TASK ITEM: What lines below contain the string "that"? List them all.

SOURCE INFORMATION:
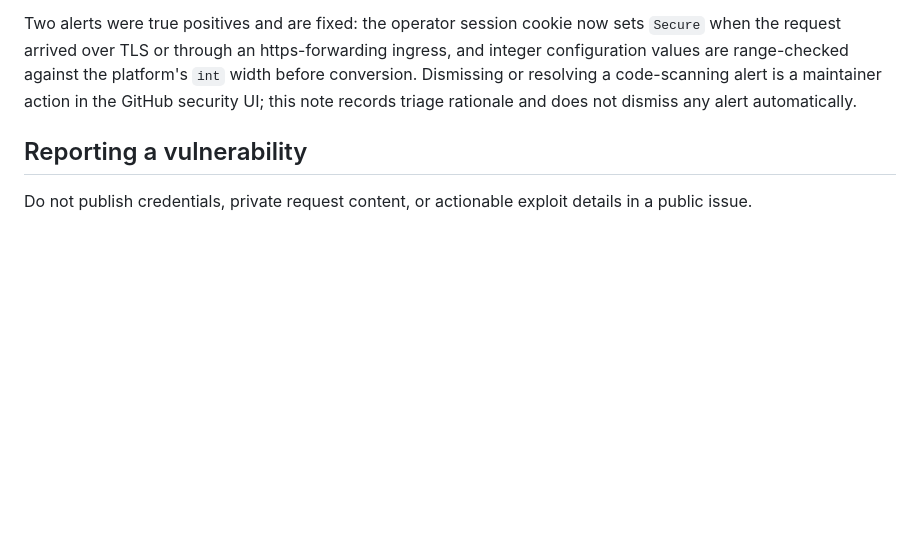
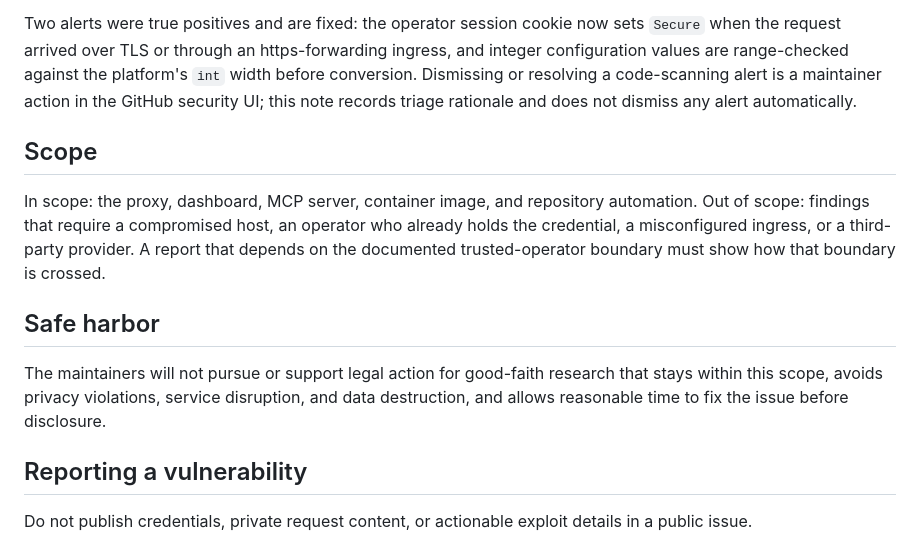
Before and after one commit to LLM-4-People/millivolt, a Markdown page: SECURITY.md, the part around the change. Rendered like a GitHub page; blank space fills up the shorter version.

Commit message:
docs(security): state the research scope and safe harbor

```diff
--- a/SECURITY.md
+++ b/SECURITY.md
@@ -106,6 +106,20 @@ platform's `int` width before conversion. Dismissing or resolving a
 code-scanning alert is a maintainer action in the GitHub security UI; this note
 records triage rationale and does not dismiss any alert automatically.
 
+## Scope
+
+In scope: the proxy, dashboard, MCP server, container image, and repository
+automation. Out of scope: findings that require a compromised host, an operator
+who already holds the credential, a misconfigured ingress, or a third-party
+provider. A report that depends on the documented trusted-operator boundary must
+show how that boundary is crossed.
+
+## Safe harbor
+
+The maintainers will not pursue or support legal action for good-faith research
+that stays within this scope, avoids privacy violations, service disruption, and
+data destruction, and allows reasonable time to fix the issue before disclosure.
+
 ## Reporting a vulnerability
 
 Do not publish credentials, private request content, or actionable exploit
```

REPLY TO THE TASK:
+automation. Out of scope: findings that require a compromised host, an operator
+provider. A report that depends on the documented trusted-operator boundary must
+show how that boundary is crossed.
+that stays within this scope, avoids privacy violations, service disruption, and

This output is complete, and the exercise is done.